Whose problem?

A child's behavior has become intolerable. It has to stop. We do what is necessary to make them change, as kindly and lovingly as possible, and a rational order is restored to the environment. What other choice is there? Certainly it's in nobody's interest to have intolerable behavior continue.

But -- what is the objective definition of intolerable behavior? When push comes to shove, it has to mean behavior which that particular adult, in that particular situation, can't tolerate. Seen this way, the situation is not so clear. Is the problem the child's behavior or the adult's lack of tolerance?

The place I see this most clearly for myself is bedtime. There often comes a time in the evening when I'm just done. I've finished being a parent for the day. Three minutes ago I might have been joking or playing with them, or easily responding to their requests for aid or attention, but now I'm done. Their attempts to get more out of me--often a repeat of what they were doing three minutes ago--have become intolerable.

The issue here is clearly my tolerance and not their behavior. Of course, on one level there's a question of workability. If the adult can't live with or function around what the child is doing, regardless of the reason, then the situation isn't workable and something needs to change.
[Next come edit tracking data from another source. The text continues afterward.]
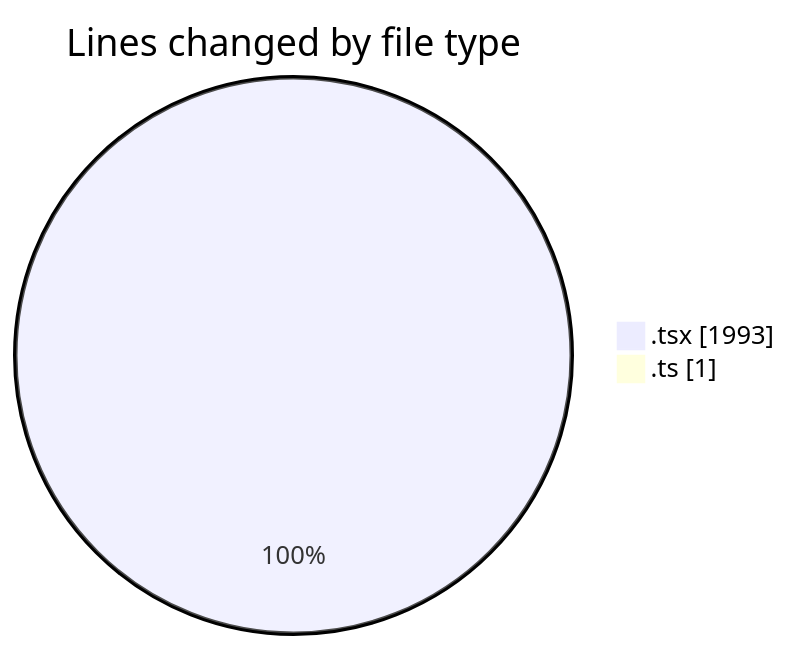
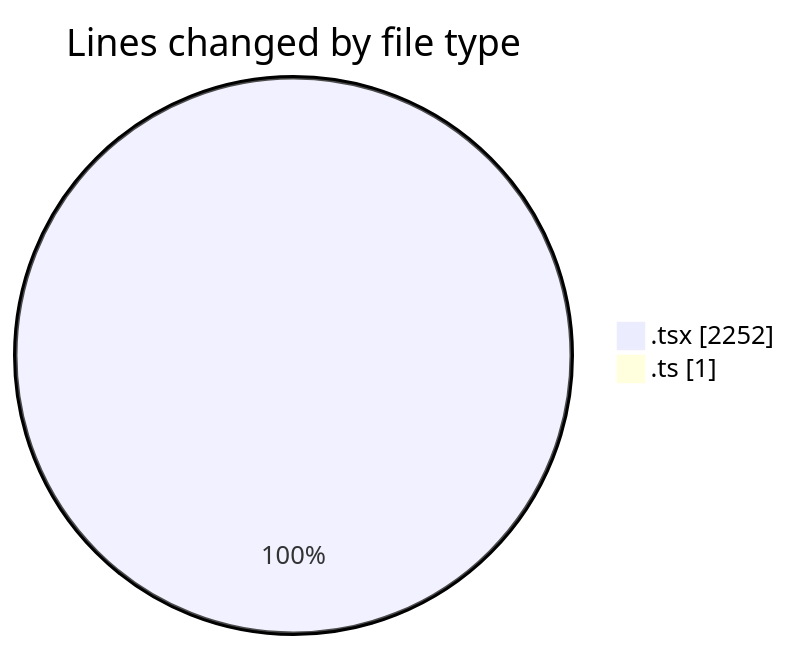
One commit to robertbonfada/code-tracking changed the first of 2 diagrams in 2025-03-08/mbc-web/README.md. Above: the diagram before and after it, drawn with Mermaid. The commit also changed other lines of this file and 1 other file, not shown here.

````diff
--- a/2025-03-08/mbc-web/README.md
+++ b/2025-03-08/mbc-web/README.md
@@ -30,6 +31,6 @@
 ```mermaid
 pie showData
 title Lines changed by file type
-".tsx" : 1993
+".tsx" : 2252
 ".ts" : 1
 ```
````
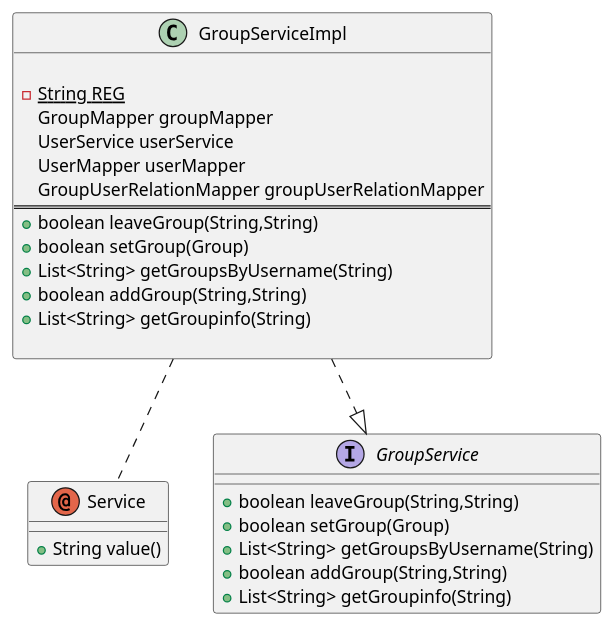
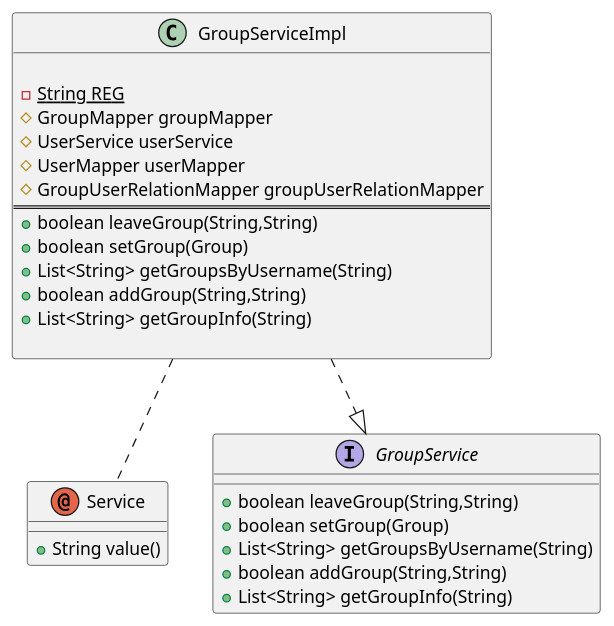
Before and after one commit to Guo-Chenxu/chatroom: the diagram in uml/ServerGroupServiceClassUML.puml, drawn with PlantUML. The commit also changed 16 other files, not shown here.

Commit message:
fix: 完善部分类图 & 增加用户头像

```diff
--- a/uml/ServerGroupServiceClassUML.puml
+++ b/uml/ServerGroupServiceClassUML.puml
@@ -1,36 +1,36 @@
 @startuml
 'https://plantuml.com/class-diagram
 
 annotation Service{
 	+String value()
 }
 
 interface GroupService{
 
 	+boolean leaveGroup(String,String)
 	+boolean setGroup(Group)
 	+List<String> getGroupsByUsername(String)
 	+boolean addGroup(String,String)
-	+List<String> getGroupinfo(String)
+	+List<String> getGroupInfo(String)
 
 }
 
 class GroupServiceImpl {
 
 	-{static}String REG
-	GroupMapper groupMapper
-	UserService userService
-	UserMapper userMapper
-	GroupUserRelationMapper groupUserRelationMapper
+	#GroupMapper groupMapper
+	#UserService userService
+	#UserMapper userMapper
+	#GroupUserRelationMapper groupUserRelationMapper
 ==
 	+boolean leaveGroup(String,String)
 	+boolean setGroup(Group)
 	+List<String> getGroupsByUsername(String)
 	+boolean addGroup(String,String)
-	+List<String> getGroupinfo(String)
+	+List<String> getGroupInfo(String)
 
 }
 
 GroupServiceImpl ..|> GroupService
 GroupServiceImpl ..Service
 @enduml
```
But it's always useful to ask the questions "Who has the problem here?" "What needs to change?"

There may be some behavior that can be objectively defined as needing to change--behavior that is willfully damaging--to another person, the environment, or to one's own self. But between that and clearly "appropriate" behavior lies a great marshland of gray.

Sometimes, even though the behavior lies in that marshland, I see the child (or the children) clearly, and have a pretty good idea of what's going on for them. I can help problem solve and mediate, and offer alternative ways of doing things. Other times, I see them testing a limit, looking for a way to show disappointment, targeting another child as a way to vent their own feelings. Then I can often help them identify and go for the underlying feelings without having to say much about the "appropriateness" of the surface behavior at all.

But other times, my feelings are part of the tangle. The only thing that's clear is that I don't like what's going on, and want it to stop. Then there are questions I try to ask myself (though, in reality, I don't usually think of them until later, after I've already intervened in some heavy-handed, adult-authority-wielding way). "Does this always bother me, or is it just getting me now?" "Does this bother everybody, or is it just me?" "Does this bother me when every child does it, or is it just this particular child?" "What is it that I simply can't stand?"

In my best moments, I am more accurate in my communication with them. "I'm sorry, but I've gotten so tired that it just isn't going to work to play that game anymore." "Climbing up there may be safe, but it really scares me. I'm going to ask you to wait till your dad's here so he can help you judge." "You know, I just can't stand listening to this kind of argument. Maybe it makes sense and maybe it doesn't--and it certainly doesn't seem to bother you as much as it bothers me--but you're going to have to find another way to do it when I'm around."

I've found children quite responsive to this approach. After all, they have to find their way around the irrationalities of adults, often put forth as rules of behavior, all the time. It's probably very refreshing to have the reality acknowledged: we have our problems too.